Records drawn from a dataset

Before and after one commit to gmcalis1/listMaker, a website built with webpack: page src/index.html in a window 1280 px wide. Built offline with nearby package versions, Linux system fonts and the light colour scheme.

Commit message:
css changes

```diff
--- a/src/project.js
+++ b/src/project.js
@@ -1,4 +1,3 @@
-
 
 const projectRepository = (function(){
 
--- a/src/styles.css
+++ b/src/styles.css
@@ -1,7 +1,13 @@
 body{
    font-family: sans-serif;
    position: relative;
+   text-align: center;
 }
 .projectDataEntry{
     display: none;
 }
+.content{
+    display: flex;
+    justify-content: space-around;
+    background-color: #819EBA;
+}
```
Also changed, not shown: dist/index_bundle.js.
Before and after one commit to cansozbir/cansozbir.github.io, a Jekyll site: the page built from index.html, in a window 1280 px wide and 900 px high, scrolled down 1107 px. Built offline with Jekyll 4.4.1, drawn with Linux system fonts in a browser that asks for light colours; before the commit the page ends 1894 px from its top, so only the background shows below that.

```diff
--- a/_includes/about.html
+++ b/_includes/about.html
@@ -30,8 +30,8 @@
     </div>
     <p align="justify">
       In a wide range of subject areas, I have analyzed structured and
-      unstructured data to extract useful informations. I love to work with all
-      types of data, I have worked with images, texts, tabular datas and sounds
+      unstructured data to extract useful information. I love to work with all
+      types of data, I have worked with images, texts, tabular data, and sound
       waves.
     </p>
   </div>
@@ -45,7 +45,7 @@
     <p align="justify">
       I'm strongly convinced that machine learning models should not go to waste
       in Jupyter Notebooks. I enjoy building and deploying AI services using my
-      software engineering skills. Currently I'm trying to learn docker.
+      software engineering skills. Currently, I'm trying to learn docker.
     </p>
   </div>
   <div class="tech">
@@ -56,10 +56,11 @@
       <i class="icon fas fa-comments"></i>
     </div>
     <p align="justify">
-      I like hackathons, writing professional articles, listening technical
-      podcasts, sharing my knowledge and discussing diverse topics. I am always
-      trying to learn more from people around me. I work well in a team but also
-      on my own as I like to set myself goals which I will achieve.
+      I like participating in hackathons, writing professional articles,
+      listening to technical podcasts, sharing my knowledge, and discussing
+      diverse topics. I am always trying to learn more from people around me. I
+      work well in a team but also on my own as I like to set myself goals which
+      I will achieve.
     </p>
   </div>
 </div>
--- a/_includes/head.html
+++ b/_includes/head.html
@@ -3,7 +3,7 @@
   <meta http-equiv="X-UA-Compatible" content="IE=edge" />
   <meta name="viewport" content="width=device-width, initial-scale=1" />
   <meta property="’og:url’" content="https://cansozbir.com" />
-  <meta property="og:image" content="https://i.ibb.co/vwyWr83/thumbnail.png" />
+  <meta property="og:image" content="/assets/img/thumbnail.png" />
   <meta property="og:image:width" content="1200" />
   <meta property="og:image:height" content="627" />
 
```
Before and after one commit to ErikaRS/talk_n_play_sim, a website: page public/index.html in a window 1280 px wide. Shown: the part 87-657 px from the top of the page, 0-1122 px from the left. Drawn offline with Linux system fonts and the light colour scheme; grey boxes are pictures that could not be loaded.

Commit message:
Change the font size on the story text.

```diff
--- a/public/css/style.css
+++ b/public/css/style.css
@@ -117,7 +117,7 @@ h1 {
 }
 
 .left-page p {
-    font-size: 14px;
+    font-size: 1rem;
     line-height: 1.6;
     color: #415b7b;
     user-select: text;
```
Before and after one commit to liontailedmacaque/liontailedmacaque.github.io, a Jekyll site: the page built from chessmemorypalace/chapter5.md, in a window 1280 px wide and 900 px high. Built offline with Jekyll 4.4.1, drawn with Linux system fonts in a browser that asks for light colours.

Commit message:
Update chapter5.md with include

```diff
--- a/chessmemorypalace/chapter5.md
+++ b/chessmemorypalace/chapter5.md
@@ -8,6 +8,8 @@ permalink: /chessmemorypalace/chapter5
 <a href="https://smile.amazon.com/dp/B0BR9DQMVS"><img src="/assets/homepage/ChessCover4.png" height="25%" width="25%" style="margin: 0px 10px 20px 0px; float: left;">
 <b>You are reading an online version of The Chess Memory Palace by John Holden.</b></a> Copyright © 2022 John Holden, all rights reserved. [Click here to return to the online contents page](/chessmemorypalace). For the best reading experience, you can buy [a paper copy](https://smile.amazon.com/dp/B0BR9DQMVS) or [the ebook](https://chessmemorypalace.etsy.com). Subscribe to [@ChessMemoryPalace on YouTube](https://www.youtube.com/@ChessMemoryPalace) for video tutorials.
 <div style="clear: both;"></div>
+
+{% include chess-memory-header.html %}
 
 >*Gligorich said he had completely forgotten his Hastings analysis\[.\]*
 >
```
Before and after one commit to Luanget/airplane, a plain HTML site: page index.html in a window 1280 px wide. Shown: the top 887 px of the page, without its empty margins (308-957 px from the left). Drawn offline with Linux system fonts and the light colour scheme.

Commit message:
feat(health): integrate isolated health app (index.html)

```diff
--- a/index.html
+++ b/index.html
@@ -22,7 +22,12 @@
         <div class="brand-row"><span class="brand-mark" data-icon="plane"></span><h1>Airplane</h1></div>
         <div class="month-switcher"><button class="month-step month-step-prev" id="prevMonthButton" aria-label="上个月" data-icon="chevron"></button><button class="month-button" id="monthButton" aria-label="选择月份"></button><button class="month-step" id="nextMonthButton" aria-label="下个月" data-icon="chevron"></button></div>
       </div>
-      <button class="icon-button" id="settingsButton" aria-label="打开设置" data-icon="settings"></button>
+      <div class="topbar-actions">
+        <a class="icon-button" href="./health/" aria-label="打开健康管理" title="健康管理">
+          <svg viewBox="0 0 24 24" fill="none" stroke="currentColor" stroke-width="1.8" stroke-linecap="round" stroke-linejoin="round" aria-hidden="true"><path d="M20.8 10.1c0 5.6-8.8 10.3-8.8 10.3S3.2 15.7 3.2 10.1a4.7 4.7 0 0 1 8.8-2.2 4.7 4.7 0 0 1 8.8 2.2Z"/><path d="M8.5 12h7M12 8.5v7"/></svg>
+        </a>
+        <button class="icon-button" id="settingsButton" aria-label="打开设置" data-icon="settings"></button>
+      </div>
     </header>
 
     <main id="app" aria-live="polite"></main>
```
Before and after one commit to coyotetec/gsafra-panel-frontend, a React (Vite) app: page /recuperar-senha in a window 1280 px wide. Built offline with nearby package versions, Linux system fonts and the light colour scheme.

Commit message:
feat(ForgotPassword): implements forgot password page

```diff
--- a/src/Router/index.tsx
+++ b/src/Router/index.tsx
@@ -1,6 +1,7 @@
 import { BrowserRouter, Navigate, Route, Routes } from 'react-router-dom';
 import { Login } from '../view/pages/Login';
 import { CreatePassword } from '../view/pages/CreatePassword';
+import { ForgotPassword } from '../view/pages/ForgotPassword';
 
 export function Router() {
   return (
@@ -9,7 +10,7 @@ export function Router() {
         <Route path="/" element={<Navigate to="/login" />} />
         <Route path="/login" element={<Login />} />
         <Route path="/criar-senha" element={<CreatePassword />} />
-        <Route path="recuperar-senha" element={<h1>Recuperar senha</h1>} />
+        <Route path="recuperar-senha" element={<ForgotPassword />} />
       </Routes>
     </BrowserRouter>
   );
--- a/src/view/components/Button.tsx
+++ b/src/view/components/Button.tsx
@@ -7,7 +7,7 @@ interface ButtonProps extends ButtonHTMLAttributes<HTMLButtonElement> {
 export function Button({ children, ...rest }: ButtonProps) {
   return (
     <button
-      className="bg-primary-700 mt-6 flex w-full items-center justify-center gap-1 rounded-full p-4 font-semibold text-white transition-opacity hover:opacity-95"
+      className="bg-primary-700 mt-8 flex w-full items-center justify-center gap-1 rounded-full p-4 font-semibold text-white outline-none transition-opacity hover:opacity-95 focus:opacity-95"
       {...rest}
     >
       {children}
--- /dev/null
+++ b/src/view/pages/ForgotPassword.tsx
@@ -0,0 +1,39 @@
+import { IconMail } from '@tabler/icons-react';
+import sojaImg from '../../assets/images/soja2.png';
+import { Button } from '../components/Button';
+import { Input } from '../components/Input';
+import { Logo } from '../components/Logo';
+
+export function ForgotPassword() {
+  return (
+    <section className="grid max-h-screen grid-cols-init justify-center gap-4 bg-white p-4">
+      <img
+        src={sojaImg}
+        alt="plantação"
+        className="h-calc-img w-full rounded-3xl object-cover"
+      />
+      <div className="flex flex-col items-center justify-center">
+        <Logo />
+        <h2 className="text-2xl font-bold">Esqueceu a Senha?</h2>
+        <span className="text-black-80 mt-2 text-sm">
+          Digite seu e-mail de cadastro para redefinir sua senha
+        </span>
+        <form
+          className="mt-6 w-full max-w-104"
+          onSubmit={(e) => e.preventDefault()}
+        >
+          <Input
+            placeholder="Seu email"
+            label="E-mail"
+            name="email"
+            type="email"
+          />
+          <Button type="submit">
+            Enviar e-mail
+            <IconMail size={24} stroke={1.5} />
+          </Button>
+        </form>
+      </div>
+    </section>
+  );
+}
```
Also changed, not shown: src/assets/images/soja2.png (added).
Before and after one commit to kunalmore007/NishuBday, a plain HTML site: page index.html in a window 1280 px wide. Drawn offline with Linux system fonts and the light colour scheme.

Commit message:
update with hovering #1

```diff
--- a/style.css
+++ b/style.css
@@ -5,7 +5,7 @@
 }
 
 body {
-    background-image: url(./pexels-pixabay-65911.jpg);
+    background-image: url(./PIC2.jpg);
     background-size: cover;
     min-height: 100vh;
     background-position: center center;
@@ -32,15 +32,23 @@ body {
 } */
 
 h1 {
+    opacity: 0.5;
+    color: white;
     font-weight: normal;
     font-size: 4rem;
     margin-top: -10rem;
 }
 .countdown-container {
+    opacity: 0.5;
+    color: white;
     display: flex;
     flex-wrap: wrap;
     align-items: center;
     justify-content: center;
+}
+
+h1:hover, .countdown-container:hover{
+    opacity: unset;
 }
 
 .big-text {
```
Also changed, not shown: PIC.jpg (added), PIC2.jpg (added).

**Your instructions:** Copy every line of the records above that holds the word "path".

**Reply:**
+          <svg viewBox="0 0 24 24" fill="none" stroke="currentColor" stroke-width="1.8" stroke-linecap="round" stroke-linejoin="round" aria-hidden="true"><path d="M20.8 10.1c0 5.6-8.8 10.3-8.8 10.3S3.2 15.7 3.2 10.1a4.7 4.7 0 0 1 8.8-2.2 4.7 4.7 0 0 1 8.8 2.2Z"/><path d="M8.5 12h7M12 8.5v7"/></svg>
         <Route path="/" element={<Navigate to="/login" />} />
         <Route path="/login" element={<Login />} />
         <Route path="/criar-senha" element={<CreatePassword />} />
-        <Route path="recuperar-senha" element={<h1>Recuperar senha</h1>} />
+        <Route path="recuperar-senha" element={<ForgotPassword />} />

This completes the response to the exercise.